§ WHAT YOU HAVE TO DO
Copy the data that follows exactly as it is, excluding all pictures.

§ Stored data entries
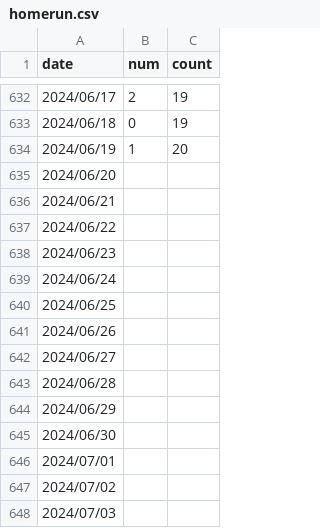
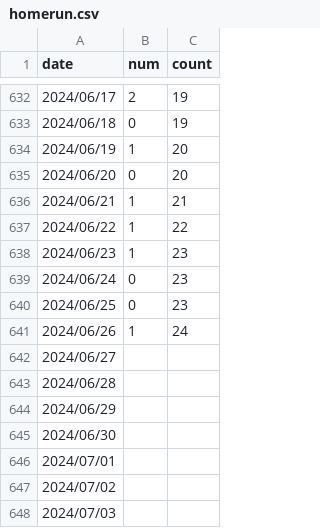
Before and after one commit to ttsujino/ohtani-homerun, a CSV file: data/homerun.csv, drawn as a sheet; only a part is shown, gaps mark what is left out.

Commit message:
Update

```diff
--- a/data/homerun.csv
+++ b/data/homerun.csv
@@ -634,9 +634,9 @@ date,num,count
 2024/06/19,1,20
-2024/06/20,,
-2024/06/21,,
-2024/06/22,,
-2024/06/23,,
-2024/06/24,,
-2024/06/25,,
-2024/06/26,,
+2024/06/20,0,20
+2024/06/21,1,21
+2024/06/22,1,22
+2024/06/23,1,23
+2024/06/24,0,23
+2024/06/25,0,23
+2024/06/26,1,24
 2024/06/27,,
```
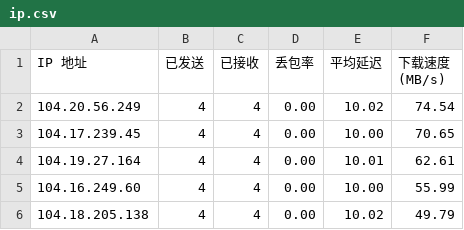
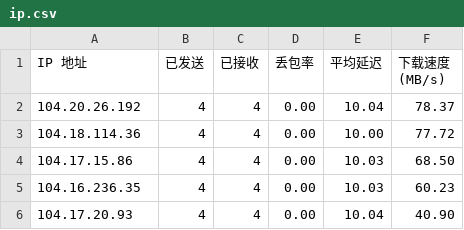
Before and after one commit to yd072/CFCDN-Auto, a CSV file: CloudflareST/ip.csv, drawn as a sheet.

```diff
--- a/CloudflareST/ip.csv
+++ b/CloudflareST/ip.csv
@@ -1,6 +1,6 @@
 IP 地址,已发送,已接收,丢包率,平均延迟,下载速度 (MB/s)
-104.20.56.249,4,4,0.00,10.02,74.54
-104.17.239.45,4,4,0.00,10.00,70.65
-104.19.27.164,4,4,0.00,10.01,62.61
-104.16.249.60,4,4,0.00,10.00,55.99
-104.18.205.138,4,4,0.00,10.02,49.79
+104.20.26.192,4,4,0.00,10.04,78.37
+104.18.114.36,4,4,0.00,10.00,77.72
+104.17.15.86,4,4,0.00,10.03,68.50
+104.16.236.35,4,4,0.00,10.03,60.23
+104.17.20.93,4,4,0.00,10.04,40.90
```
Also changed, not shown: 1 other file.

§ RESPONSE BOX
Before and after one commit to ttsujino/ohtani-homerun, a CSV file: data/homerun.csv, drawn as a sheet; only a part is shown, gaps mark what is left out.

Commit message:
Update

```diff
--- a/data/homerun.csv
+++ b/data/homerun.csv
@@ -634,9 +634,9 @@ date,num,count
 2024/06/19,1,20
-2024/06/20,,
-2024/06/21,,
-2024/06/22,,
-2024/06/23,,
-2024/06/24,,
-2024/06/25,,
-2024/06/26,,
+2024/06/20,0,20
+2024/06/21,1,21
+2024/06/22,1,22
+2024/06/23,1,23
+2024/06/24,0,23
+2024/06/25,0,23
+2024/06/26,1,24
 2024/06/27,,
```
Before and after one commit to yd072/CFCDN-Auto, a CSV file: CloudflareST/ip.csv, drawn as a sheet.

```diff
--- a/CloudflareST/ip.csv
+++ b/CloudflareST/ip.csv
@@ -1,6 +1,6 @@
 IP 地址,已发送,已接收,丢包率,平均延迟,下载速度 (MB/s)
-104.20.56.249,4,4,0.00,10.02,74.54
-104.17.239.45,4,4,0.00,10.00,70.65
-104.19.27.164,4,4,0.00,10.01,62.61
-104.16.249.60,4,4,0.00,10.00,55.99
-104.18.205.138,4,4,0.00,10.02,49.79
+104.20.26.192,4,4,0.00,10.04,78.37
+104.18.114.36,4,4,0.00,10.00,77.72
+104.17.15.86,4,4,0.00,10.03,68.50
+104.16.236.35,4,4,0.00,10.03,60.23
+104.17.20.93,4,4,0.00,10.04,40.90
```
Also changed, not shown: 1 other file.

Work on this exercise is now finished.